**The input**
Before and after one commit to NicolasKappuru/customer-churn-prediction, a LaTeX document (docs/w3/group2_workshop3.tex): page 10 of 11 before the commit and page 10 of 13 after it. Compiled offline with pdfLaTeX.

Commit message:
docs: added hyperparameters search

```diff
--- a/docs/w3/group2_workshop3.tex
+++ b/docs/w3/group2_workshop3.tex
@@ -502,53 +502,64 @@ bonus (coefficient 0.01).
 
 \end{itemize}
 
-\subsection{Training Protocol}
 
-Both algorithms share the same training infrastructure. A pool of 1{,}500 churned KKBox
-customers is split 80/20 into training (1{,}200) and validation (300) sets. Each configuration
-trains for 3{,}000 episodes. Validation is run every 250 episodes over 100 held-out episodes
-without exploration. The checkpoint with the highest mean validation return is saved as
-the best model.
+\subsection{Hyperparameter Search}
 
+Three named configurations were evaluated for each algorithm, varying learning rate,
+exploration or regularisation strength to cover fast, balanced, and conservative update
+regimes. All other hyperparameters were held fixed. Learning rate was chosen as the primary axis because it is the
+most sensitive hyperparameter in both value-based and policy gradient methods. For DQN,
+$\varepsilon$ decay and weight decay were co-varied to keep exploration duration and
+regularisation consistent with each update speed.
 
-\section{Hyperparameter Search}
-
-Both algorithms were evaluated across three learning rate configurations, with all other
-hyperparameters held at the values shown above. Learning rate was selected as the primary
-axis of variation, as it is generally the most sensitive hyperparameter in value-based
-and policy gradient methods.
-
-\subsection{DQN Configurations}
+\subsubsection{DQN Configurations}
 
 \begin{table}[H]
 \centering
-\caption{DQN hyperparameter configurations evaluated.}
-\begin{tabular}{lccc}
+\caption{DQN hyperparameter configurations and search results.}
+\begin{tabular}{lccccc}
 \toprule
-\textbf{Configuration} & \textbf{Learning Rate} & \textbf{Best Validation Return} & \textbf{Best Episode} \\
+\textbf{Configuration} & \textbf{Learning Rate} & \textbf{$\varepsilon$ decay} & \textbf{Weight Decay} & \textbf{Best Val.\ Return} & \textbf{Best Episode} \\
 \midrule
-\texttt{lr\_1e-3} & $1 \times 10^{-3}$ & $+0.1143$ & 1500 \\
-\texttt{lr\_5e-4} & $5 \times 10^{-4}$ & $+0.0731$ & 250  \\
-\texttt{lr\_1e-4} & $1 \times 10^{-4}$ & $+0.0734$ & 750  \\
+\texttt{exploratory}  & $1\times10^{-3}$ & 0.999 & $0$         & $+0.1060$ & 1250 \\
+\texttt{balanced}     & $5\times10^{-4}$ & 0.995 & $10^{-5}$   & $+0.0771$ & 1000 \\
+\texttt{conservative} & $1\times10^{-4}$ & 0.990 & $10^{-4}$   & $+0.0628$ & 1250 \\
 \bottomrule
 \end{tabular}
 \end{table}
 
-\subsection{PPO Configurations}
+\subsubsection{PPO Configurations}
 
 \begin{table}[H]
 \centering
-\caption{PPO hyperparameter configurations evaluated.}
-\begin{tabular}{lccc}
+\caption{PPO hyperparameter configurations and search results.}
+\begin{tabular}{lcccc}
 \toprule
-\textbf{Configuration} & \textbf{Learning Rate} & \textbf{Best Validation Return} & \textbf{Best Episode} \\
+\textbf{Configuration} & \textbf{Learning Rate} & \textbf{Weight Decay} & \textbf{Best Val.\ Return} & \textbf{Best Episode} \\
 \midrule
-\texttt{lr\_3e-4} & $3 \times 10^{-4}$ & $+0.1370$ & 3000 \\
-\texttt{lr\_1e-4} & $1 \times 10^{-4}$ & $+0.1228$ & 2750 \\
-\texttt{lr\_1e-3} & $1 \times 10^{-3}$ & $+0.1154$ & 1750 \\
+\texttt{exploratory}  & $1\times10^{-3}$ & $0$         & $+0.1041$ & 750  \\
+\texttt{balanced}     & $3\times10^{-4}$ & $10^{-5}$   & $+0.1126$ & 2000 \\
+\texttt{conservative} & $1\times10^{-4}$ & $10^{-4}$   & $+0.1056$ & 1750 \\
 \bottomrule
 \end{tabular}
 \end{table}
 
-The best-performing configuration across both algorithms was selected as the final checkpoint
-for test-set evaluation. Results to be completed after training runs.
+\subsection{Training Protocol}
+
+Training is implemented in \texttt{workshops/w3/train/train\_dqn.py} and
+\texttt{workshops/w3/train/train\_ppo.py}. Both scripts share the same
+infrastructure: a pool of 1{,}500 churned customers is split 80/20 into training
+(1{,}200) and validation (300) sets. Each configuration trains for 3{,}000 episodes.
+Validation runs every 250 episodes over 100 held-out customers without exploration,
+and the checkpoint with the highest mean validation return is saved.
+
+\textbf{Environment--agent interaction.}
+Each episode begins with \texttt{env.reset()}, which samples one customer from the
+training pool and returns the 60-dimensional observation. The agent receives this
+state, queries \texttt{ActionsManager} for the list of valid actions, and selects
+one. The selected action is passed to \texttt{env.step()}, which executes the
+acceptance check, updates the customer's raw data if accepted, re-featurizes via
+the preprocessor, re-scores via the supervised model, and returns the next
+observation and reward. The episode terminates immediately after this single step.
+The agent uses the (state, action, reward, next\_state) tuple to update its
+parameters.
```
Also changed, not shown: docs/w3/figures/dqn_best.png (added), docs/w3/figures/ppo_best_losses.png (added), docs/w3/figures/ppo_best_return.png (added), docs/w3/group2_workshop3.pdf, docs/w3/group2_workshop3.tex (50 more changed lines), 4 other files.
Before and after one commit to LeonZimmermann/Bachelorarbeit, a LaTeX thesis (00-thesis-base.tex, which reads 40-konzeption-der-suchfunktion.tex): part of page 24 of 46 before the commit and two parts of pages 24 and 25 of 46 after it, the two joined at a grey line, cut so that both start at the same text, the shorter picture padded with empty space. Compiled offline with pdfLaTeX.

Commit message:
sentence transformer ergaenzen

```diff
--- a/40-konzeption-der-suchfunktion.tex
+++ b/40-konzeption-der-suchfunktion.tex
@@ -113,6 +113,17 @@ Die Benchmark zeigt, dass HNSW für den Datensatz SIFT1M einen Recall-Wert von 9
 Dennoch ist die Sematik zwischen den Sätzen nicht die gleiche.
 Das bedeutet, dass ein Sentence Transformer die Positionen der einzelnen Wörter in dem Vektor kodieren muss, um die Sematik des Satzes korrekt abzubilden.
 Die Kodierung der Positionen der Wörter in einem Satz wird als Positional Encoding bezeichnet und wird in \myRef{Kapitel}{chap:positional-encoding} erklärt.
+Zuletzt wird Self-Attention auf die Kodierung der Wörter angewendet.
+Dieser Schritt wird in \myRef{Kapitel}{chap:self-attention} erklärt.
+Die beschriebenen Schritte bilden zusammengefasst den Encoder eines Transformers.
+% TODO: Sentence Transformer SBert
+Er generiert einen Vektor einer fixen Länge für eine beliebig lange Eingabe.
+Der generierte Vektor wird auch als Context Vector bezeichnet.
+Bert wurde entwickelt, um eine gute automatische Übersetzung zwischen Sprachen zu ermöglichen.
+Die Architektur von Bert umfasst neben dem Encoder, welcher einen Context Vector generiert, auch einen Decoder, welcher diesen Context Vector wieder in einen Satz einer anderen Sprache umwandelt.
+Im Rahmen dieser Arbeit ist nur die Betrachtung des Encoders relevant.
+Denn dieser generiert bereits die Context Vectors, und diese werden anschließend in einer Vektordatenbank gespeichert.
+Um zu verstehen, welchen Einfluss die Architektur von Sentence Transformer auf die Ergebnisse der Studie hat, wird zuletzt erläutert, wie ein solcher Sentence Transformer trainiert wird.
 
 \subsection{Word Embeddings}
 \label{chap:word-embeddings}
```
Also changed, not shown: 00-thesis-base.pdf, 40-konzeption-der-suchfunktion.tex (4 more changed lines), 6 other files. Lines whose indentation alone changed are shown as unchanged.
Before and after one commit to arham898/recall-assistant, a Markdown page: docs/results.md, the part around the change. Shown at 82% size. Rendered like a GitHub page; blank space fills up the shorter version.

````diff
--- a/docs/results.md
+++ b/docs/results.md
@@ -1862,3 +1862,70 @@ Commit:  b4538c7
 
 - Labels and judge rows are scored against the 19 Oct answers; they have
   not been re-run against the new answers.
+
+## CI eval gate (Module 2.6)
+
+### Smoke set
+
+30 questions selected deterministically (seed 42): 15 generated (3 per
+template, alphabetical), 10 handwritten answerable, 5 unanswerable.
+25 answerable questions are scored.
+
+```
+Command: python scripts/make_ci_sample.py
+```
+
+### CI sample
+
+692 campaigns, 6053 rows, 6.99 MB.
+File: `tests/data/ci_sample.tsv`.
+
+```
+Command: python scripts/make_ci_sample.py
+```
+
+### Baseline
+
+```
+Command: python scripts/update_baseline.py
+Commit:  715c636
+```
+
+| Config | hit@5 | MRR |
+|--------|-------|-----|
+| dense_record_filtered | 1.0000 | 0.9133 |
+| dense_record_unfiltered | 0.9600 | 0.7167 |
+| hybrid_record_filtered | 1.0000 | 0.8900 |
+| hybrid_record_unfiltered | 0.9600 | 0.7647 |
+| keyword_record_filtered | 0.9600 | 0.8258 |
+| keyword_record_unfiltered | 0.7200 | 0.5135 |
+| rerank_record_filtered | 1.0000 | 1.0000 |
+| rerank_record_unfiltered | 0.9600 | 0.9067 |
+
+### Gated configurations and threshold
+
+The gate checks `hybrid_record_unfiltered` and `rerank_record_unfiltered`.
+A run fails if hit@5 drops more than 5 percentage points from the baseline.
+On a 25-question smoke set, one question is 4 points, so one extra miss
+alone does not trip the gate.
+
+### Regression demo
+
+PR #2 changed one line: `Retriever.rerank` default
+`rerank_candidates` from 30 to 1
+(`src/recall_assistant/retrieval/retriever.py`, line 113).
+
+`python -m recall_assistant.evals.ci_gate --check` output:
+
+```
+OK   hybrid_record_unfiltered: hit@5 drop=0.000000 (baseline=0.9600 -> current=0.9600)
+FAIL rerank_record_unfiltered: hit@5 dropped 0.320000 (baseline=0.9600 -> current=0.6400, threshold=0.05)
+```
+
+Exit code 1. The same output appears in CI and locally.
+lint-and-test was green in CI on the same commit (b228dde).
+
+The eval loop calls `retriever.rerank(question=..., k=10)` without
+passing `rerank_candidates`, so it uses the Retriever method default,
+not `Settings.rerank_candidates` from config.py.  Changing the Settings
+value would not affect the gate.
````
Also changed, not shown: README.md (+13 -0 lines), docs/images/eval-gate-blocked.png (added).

**Instructions to follow**
Each line above that contains the word "lines" should be copied.

**Finished exercise**
Also changed, not shown: docs/w3/figures/dqn_best.png (added), docs/w3/figures/ppo_best_losses.png (added), docs/w3/figures/ppo_best_return.png (added), docs/w3/group2_workshop3.pdf, docs/w3/group2_workshop3.tex (50 more changed lines), 4 other files.
Also changed, not shown: 00-thesis-base.pdf, 40-konzeption-der-suchfunktion.tex (4 more changed lines), 6 other files. Lines whose indentation alone changed are shown as unchanged.
Also changed, not shown: README.md (+13 -0 lines), docs/images/eval-gate-blocked.png (added).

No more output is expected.